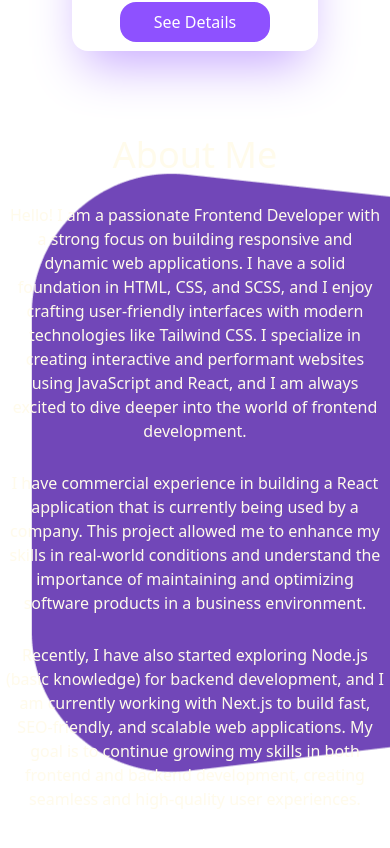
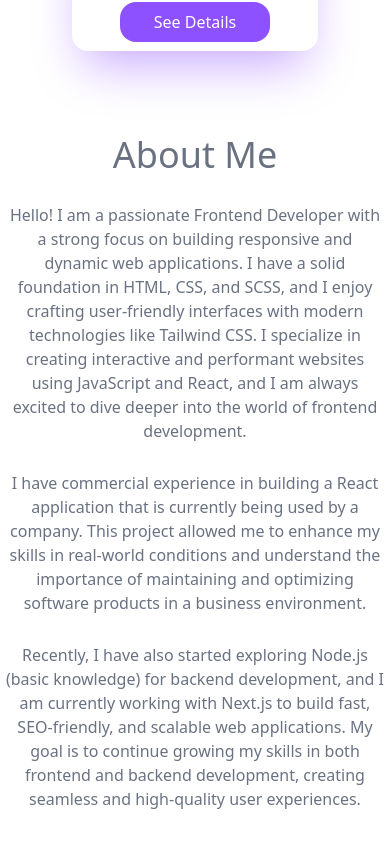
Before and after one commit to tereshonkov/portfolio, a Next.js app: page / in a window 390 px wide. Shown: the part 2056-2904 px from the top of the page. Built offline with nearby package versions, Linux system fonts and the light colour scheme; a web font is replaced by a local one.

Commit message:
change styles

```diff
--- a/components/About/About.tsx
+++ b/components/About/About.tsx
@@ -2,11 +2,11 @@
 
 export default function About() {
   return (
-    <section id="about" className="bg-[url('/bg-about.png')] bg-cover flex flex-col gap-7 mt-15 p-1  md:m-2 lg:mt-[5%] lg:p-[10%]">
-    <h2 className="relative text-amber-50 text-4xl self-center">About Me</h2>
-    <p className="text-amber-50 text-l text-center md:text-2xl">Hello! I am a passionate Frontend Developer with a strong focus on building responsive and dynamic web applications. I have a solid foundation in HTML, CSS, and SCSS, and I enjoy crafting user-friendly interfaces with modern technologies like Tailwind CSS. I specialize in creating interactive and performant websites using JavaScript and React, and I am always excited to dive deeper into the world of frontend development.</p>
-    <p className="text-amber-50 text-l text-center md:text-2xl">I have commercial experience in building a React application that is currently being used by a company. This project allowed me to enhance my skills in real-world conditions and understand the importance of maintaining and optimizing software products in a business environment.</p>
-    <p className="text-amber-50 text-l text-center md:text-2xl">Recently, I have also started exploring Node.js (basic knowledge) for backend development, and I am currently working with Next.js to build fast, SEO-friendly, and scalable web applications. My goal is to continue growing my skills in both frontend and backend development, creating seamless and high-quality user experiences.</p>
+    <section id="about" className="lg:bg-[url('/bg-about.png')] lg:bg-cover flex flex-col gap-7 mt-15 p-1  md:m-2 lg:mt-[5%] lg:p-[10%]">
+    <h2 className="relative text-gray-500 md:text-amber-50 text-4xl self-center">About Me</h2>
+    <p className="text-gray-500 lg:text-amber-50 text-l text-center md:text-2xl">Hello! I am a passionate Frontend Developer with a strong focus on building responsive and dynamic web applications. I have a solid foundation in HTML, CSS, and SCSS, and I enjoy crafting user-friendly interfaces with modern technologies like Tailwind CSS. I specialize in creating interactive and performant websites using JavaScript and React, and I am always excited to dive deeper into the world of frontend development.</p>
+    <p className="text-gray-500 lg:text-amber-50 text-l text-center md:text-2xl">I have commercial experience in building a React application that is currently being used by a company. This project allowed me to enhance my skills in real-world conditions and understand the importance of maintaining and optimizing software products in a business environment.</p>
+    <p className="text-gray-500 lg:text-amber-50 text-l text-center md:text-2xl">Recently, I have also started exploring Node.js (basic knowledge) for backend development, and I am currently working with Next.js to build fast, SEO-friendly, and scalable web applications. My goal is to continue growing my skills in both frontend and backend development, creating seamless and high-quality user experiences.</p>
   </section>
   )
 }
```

· · ·

- _YOUR OBJECTIVE_:
Write out every line of the entries above exactly, and omit their pictures.

- _SOLUTION TO THE PROBLEM_:
Before and after one commit to tereshonkov/portfolio, a Next.js app: page / in a window 390 px wide. Shown: the part 2056-2904 px from the top of the page. Built offline with nearby package versions, Linux system fonts and the light colour scheme; a web font is replaced by a local one.

Commit message:
change styles

```diff
--- a/components/About/About.tsx
+++ b/components/About/About.tsx
@@ -2,11 +2,11 @@
 
 export default function About() {
   return (
-    <section id="about" className="bg-[url('/bg-about.png')] bg-cover flex flex-col gap-7 mt-15 p-1  md:m-2 lg:mt-[5%] lg:p-[10%]">
-    <h2 className="relative text-amber-50 text-4xl self-center">About Me</h2>
-    <p className="text-amber-50 text-l text-center md:text-2xl">Hello! I am a passionate Frontend Developer with a strong focus on building responsive and dynamic web applications. I have a solid foundation in HTML, CSS, and SCSS, and I enjoy crafting user-friendly interfaces with modern technologies like Tailwind CSS. I specialize in creating interactive and performant websites using JavaScript and React, and I am always excited to dive deeper into the world of frontend development.</p>
-    <p className="text-amber-50 text-l text-center md:text-2xl">I have commercial experience in building a React application that is currently being used by a company. This project allowed me to enhance my skills in real-world conditions and understand the importance of maintaining and optimizing software products in a business environment.</p>
-    <p className="text-amber-50 text-l text-center md:text-2xl">Recently, I have also started exploring Node.js (basic knowledge) for backend development, and I am currently working with Next.js to build fast, SEO-friendly, and scalable web applications. My goal is to continue growing my skills in both frontend and backend development, creating seamless and high-quality user experiences.</p>
+    <section id="about" className="lg:bg-[url('/bg-about.png')] lg:bg-cover flex flex-col gap-7 mt-15 p-1  md:m-2 lg:mt-[5%] lg:p-[10%]">
+    <h2 className="relative text-gray-500 md:text-amber-50 text-4xl self-center">About Me</h2>
+    <p className="text-gray-500 lg:text-amber-50 text-l text-center md:text-2xl">Hello! I am a passionate Frontend Developer with a strong focus on building responsive and dynamic web applications. I have a solid foundation in HTML, CSS, and SCSS, and I enjoy crafting user-friendly interfaces with modern technologies like Tailwind CSS. I specialize in creating interactive and performant websites using JavaScript and React, and I am always excited to dive deeper into the world of frontend development.</p>
+    <p className="text-gray-500 lg:text-amber-50 text-l text-center md:text-2xl">I have commercial experience in building a React application that is currently being used by a company. This project allowed me to enhance my skills in real-world conditions and understand the importance of maintaining and optimizing software products in a business environment.</p>
+    <p className="text-gray-500 lg:text-amber-50 text-l text-center md:text-2xl">Recently, I have also started exploring Node.js (basic knowledge) for backend development, and I am currently working with Next.js to build fast, SEO-friendly, and scalable web applications. My goal is to continue growing my skills in both frontend and backend development, creating seamless and high-quality user experiences.</p>
   </section>
   )
 }
```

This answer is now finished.